    • ‘I’m not anxious to be awakened between 11:00 and 6:00.’  Then I hope Johnmichael, that you show up at today’s council session or write to the council about your concerns. They need to hear from impacted residents/neighbors. I believe there are some council members who are under the assumption that if the curfew is lifted then that will help increase revenue. I doubt these assumptions are based on any hard facts or research data.


  3. Pier, were it not for you, most of us would remain in the dark regarding just how insane our city government has become.  $1.4M for ensuring that living wages are paid to workers – my God, is that nuts?!

    As for removing the curfew, I’d hazard that few if any councilmembers who voted in favor of the measure would be re-elected.

    I for one have given up on San Jose ever being more than a hicktown with a giant inferiority complex, run by a bunch of idiots.

  4. Please don’t extend curfew.  I live right underneath the air corridor.  The planes are loud enough to go through the walls.  If the city does drop curfews, then at least limit the number of planes during the off-hours.  Yes commerce may run 24/7, but people sleep at night. 

    As for the nameless 11 people… People shouldn’t get too riled up. Let’s put thing in context.  To see where most of the money actually goes, visit the Mercury News public employee search (  The data is current up to 2008. It turns out that the Airport department salaries are under control.  Out of the 488 employees, the top 75 (26%) people make over $100K.  These are the managers,supervisors and professionals.  I extended the search to all city hall employees.  Again, we have the same ratios of managers to employees.

    Compare this to the police department where 1250 out of 2092 (49%)make over $100k.  There was little overtime at the Airport.  At least 1/3 of the Police salaries were due to overtime.

  5. Q: What is the sound of an airport going out of business?
    A: A 2:00 AM takeoff.

    Anybody who thinks that lifting the curfew will do anything substantial to the airport’s bottom line is dreaming.

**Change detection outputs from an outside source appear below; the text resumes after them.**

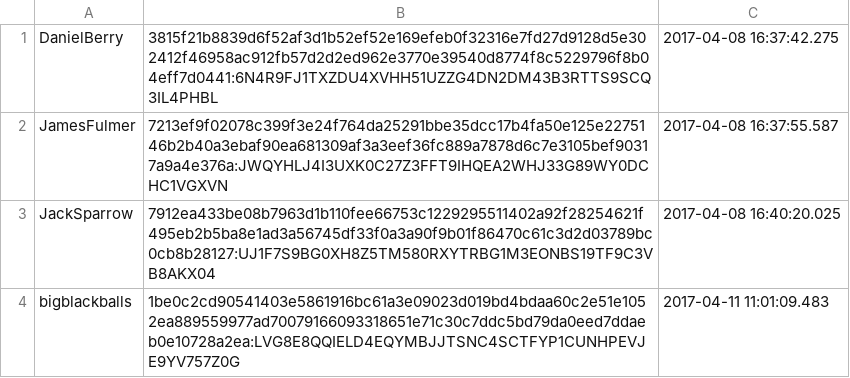
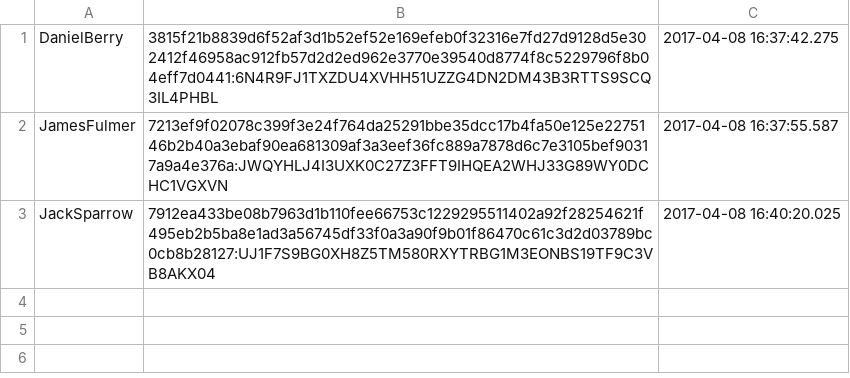
Before and after one commit to TheDanielPBerry/MultiplayerChess, a CSV file: res/User.csv, drawn as a sheet; the diff names each change by its address in the sheet, - before the commit and + after, or states it on an @@ line.

```diff
--- a/res/User.csv
+++ b/res/User.csv
-row 4: bigblackballs | 1be0c2cd90541403e5861916bc61a3e09023d019bd4bdaa60c2e51e1052ea889559977ad70079166093318651e71c30c7ddc5bd79da0eed7ddaeb0e10728a2ea:LVG8E8QQIELD4EQYMBJJTSNC4SCTFYP1CUNHPEVJE9YV757Z0G | 2017-04-11 11:01:09.483
```
Also changed, not shown: 4 other files.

The cost-benefit analysis doesn’t wash: The increased nuisance, environmental,and quality of life fiasco for neighbors near (and not so near) the airport would far outweight the minor uptick in revenue the airport might get from these flights.

    Down by 40 with a minute to play, airport staff is trying to change the long-standing rules of the game(the curfew) in a desperation ploy.

    It would be an astonishing act of bad faith and spinelessness by this city government to even consider revoking the curfew—especially given the decades of promises this city has made to neighbors vowing to protect their nighttime peace.

    Congrats to P.O. for standing up for reason and fairness. And shame on any councilpeople who don’t.

  6. The noise made by garbage trucks making their pickups at 6:00 AM are much more annoying than any airplane noise. I live just south of Japantown and Green Team is waking the neighborhood up all the time. Let’s have a garbage curfew until 7:00 AM.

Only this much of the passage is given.